◆ **ASSIGNMENT**
Using the records that follow, tally the lines containing the word "color" and state only the count.

◆ **EXERCISE MATERIALS**
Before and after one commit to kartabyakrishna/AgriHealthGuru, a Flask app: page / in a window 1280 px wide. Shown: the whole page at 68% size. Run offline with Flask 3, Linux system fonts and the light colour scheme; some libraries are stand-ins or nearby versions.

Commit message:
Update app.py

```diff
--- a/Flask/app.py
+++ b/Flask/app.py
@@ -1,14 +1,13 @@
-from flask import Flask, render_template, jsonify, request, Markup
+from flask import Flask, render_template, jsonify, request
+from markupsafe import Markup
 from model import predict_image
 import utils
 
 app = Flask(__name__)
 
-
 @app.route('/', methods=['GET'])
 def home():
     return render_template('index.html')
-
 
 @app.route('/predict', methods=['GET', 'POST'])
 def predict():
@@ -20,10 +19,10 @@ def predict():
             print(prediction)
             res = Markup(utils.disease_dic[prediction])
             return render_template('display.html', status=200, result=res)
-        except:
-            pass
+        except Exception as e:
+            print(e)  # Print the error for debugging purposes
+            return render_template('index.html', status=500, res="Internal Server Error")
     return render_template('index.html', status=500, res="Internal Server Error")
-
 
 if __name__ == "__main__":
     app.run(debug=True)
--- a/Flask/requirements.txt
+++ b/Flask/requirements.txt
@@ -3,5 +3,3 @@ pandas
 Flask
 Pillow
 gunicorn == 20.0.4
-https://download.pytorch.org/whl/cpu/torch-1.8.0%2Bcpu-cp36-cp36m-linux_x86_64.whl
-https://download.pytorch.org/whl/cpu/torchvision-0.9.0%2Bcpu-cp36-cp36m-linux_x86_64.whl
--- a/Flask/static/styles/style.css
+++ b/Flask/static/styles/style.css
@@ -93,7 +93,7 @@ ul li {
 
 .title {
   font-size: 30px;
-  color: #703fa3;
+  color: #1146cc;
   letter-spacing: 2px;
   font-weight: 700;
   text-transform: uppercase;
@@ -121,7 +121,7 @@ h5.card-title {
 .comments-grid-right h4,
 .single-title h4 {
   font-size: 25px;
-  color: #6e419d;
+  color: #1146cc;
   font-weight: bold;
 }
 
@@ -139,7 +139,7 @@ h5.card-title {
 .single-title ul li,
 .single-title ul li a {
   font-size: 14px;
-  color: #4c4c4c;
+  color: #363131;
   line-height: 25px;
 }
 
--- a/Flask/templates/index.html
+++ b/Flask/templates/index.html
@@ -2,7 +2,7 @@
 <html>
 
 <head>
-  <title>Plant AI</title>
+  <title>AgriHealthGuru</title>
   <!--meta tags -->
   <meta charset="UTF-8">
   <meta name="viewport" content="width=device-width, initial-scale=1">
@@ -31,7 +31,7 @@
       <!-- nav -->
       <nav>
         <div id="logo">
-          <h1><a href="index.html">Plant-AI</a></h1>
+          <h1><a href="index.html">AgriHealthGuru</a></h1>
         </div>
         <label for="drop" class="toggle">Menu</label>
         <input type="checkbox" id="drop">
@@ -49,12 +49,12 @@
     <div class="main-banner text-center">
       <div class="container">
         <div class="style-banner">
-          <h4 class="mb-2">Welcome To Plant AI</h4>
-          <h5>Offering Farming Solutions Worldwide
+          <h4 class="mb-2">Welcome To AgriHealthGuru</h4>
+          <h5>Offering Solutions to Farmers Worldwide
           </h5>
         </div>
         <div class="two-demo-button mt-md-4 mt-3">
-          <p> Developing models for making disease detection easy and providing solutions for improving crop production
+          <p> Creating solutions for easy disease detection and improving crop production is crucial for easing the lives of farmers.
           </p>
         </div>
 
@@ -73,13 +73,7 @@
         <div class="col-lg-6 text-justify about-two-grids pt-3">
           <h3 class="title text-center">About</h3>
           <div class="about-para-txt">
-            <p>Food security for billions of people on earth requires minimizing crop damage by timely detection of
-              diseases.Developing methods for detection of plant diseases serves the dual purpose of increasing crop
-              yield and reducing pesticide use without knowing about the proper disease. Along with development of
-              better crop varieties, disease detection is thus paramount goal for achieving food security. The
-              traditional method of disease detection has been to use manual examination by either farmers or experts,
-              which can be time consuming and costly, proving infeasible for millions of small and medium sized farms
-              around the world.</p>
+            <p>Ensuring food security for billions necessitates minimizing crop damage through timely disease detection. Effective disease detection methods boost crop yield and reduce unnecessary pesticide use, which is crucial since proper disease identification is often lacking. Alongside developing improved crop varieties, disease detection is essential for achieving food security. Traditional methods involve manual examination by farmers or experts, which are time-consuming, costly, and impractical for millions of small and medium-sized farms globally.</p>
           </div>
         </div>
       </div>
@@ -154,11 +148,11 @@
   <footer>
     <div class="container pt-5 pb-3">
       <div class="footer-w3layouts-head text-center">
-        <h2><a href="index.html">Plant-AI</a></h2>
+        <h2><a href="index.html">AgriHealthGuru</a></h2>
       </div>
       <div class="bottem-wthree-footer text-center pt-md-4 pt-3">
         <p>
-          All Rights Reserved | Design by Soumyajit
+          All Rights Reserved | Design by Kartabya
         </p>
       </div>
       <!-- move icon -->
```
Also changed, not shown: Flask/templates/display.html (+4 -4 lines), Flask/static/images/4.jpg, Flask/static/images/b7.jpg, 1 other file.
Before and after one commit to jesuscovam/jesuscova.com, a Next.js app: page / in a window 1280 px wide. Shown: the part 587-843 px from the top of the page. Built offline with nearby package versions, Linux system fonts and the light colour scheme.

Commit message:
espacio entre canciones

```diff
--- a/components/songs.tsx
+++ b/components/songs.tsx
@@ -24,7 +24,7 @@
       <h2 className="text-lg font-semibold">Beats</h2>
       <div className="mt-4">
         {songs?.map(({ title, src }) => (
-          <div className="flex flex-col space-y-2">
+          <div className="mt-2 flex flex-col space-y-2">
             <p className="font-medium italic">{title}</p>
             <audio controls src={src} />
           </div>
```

◆ **ANSWER TO THIS PROBLEM**
6